==== Source information
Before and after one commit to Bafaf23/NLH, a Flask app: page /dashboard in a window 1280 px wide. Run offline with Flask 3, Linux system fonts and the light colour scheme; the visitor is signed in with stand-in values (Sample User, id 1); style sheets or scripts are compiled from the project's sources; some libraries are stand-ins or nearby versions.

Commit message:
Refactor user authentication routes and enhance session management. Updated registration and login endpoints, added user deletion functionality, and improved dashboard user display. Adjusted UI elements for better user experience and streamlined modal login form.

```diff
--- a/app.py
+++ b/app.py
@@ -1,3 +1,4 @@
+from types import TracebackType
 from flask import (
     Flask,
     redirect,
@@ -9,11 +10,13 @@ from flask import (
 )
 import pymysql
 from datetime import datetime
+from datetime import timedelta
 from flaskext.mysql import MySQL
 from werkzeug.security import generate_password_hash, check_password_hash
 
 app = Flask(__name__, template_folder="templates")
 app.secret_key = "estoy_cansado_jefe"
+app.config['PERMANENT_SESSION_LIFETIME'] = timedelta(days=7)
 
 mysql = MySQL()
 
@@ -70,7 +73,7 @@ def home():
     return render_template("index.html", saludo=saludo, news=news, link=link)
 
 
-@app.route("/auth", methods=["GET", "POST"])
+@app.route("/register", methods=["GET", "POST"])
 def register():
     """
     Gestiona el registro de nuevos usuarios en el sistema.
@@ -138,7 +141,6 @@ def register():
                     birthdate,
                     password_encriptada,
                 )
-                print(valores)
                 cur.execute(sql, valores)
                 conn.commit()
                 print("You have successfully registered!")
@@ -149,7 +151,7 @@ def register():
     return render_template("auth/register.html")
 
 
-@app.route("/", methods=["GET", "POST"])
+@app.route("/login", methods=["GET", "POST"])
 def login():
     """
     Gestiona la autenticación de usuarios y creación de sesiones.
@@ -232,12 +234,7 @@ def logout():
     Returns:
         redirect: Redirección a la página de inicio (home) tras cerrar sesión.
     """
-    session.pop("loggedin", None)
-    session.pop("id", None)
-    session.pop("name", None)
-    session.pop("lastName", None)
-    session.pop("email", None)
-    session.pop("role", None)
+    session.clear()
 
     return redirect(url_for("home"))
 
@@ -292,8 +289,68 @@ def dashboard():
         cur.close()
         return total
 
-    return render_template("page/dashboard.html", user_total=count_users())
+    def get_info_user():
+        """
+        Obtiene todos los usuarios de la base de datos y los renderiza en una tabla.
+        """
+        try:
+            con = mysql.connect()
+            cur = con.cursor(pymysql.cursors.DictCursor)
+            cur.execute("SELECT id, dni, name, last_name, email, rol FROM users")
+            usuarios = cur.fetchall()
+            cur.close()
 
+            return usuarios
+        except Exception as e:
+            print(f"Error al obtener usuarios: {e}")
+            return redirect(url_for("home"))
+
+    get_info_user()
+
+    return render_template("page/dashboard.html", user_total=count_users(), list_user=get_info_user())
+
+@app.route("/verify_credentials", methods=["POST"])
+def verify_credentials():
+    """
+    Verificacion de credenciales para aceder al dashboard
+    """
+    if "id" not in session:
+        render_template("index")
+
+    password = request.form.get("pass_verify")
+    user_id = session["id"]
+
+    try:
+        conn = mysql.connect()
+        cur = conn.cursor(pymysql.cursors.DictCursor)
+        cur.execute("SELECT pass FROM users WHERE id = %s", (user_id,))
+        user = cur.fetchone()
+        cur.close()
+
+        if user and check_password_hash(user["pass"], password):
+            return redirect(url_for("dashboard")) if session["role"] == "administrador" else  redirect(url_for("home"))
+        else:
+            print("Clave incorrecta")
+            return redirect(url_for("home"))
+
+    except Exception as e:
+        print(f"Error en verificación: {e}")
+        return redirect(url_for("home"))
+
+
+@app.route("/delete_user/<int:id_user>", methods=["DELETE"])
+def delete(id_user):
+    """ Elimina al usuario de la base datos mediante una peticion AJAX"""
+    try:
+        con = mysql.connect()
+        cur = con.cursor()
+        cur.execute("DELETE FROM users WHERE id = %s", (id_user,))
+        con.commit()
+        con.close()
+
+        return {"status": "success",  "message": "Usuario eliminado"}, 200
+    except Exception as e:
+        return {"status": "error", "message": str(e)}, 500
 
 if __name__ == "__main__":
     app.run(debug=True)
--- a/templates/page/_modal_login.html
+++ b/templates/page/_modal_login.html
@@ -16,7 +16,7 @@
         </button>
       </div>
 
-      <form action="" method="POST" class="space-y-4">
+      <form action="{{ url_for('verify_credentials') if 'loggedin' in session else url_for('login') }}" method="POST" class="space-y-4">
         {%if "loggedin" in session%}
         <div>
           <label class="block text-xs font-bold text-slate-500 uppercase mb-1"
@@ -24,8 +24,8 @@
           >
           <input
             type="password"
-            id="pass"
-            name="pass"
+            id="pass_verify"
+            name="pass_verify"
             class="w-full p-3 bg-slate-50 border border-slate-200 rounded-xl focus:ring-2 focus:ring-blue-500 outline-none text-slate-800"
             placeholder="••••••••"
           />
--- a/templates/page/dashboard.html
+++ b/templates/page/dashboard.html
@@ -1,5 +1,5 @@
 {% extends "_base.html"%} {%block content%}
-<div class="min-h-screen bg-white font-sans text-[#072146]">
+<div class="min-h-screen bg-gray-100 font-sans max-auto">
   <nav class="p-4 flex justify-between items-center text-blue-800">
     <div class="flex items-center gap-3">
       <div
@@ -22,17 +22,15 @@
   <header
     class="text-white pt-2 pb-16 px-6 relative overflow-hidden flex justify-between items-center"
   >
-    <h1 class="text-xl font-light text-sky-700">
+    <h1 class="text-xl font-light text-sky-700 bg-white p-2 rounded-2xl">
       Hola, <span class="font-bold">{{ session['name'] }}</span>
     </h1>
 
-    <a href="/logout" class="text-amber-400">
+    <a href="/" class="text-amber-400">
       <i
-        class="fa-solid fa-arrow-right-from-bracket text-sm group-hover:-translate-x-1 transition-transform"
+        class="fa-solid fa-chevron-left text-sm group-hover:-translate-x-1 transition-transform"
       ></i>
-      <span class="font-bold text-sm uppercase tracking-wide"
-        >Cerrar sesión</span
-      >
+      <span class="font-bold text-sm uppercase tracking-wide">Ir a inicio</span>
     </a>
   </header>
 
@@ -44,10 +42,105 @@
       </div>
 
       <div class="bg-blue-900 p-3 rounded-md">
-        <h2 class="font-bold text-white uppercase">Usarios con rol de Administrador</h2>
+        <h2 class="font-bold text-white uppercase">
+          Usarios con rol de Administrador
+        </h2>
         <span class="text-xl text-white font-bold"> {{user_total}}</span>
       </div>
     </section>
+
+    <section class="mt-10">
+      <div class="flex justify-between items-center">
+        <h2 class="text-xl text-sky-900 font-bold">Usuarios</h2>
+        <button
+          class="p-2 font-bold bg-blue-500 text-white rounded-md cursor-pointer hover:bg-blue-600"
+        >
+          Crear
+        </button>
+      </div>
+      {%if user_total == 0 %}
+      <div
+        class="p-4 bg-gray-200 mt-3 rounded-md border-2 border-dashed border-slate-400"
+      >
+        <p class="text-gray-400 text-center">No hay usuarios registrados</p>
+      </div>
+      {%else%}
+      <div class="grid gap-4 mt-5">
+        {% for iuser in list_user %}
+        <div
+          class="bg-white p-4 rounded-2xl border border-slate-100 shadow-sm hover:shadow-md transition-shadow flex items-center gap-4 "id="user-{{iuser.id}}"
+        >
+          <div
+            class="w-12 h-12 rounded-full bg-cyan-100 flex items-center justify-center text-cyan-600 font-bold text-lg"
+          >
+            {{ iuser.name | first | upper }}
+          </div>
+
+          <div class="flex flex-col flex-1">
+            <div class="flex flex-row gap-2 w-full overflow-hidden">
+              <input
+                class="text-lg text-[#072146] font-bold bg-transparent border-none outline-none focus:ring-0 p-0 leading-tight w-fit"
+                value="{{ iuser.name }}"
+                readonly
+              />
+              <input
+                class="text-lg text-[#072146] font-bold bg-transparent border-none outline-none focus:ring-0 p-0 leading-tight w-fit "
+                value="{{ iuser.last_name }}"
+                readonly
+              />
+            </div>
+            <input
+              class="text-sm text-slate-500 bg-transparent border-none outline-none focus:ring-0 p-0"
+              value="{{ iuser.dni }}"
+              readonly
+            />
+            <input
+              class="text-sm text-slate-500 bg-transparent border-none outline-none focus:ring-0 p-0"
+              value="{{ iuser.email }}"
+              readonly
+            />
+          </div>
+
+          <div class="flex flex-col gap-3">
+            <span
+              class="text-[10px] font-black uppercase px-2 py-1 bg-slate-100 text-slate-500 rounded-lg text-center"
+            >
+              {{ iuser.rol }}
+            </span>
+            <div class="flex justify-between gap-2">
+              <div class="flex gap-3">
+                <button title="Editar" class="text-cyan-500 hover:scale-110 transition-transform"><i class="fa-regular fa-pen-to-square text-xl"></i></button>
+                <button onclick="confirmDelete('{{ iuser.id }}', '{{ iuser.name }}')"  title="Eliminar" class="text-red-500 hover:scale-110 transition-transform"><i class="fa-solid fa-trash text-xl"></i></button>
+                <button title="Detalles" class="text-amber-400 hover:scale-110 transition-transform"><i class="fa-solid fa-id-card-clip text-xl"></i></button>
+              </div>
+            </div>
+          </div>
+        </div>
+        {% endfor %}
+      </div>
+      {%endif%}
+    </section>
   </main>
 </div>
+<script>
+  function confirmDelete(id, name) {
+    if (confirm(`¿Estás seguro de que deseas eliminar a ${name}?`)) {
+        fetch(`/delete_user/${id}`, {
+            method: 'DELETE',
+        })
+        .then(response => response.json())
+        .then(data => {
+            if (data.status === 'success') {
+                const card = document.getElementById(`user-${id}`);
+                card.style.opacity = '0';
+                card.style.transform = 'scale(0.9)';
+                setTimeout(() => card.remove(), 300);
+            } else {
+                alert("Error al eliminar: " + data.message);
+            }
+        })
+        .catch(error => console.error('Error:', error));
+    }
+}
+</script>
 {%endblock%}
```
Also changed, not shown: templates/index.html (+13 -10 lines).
========
==== Source information
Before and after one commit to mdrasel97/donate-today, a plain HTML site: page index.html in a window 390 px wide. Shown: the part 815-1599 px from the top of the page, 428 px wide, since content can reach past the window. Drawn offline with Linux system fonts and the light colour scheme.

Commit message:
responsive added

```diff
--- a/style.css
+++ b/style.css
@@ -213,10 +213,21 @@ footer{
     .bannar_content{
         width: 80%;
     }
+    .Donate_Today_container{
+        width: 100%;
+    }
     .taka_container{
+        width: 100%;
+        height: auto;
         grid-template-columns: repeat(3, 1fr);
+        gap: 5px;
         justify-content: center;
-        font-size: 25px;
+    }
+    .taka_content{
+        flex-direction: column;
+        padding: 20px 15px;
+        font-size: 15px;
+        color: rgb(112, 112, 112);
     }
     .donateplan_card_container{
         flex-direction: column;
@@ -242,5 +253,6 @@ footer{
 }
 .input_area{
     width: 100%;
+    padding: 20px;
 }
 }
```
========
==== Source information
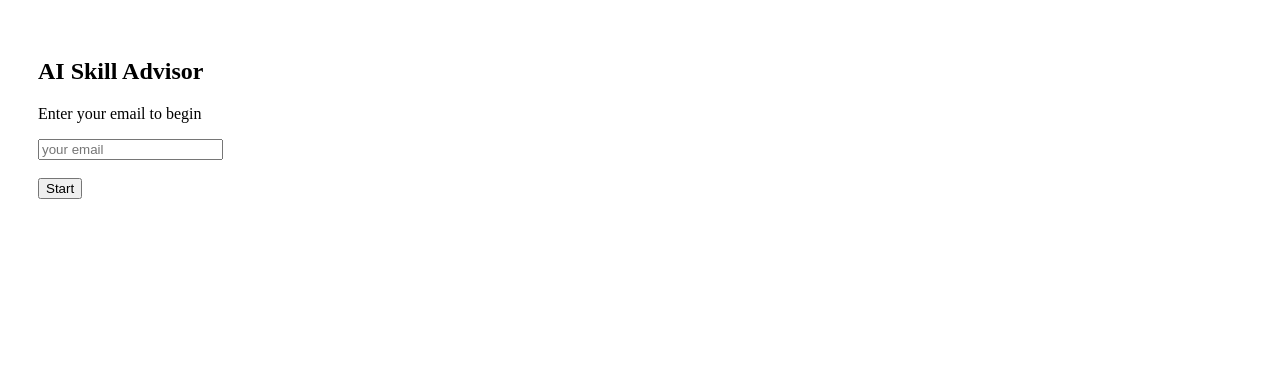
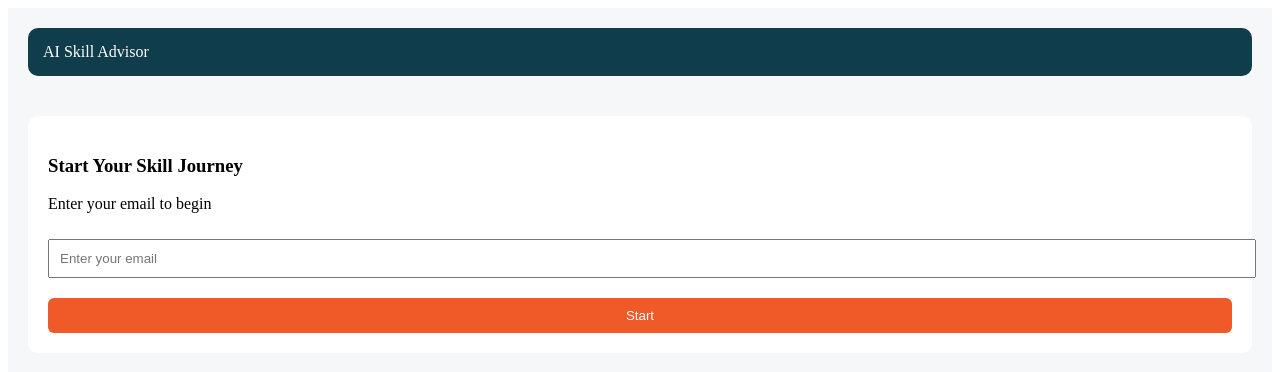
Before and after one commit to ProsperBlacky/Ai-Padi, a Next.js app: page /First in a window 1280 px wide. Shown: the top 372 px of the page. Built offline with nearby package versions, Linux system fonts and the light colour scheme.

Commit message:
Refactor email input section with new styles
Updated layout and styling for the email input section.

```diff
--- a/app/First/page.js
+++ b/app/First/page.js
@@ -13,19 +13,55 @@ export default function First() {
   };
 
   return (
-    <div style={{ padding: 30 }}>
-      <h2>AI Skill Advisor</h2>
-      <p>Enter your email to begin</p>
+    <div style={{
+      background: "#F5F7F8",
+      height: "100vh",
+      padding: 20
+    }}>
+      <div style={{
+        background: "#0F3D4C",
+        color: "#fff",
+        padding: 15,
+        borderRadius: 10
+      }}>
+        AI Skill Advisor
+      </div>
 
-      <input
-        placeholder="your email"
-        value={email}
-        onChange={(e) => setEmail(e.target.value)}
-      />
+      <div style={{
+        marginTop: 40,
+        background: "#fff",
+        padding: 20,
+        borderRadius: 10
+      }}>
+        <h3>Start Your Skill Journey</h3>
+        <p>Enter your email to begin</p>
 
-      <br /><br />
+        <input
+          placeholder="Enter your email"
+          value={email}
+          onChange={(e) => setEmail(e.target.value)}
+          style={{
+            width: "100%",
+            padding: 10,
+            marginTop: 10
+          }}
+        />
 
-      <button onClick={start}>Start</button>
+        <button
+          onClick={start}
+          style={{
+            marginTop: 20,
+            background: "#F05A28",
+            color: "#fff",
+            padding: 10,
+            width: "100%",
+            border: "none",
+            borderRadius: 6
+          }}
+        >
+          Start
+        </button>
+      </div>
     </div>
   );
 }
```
========
Copy out each line in the listing that has the word "methods".

Exercise solution:
-@app.route("/auth", methods=["GET", "POST"])
+@app.route("/register", methods=["GET", "POST"])
-@app.route("/", methods=["GET", "POST"])
+@app.route("/login", methods=["GET", "POST"])
+@app.route("/verify_credentials", methods=["POST"])
+@app.route("/delete_user/<int:id_user>", methods=["DELETE"])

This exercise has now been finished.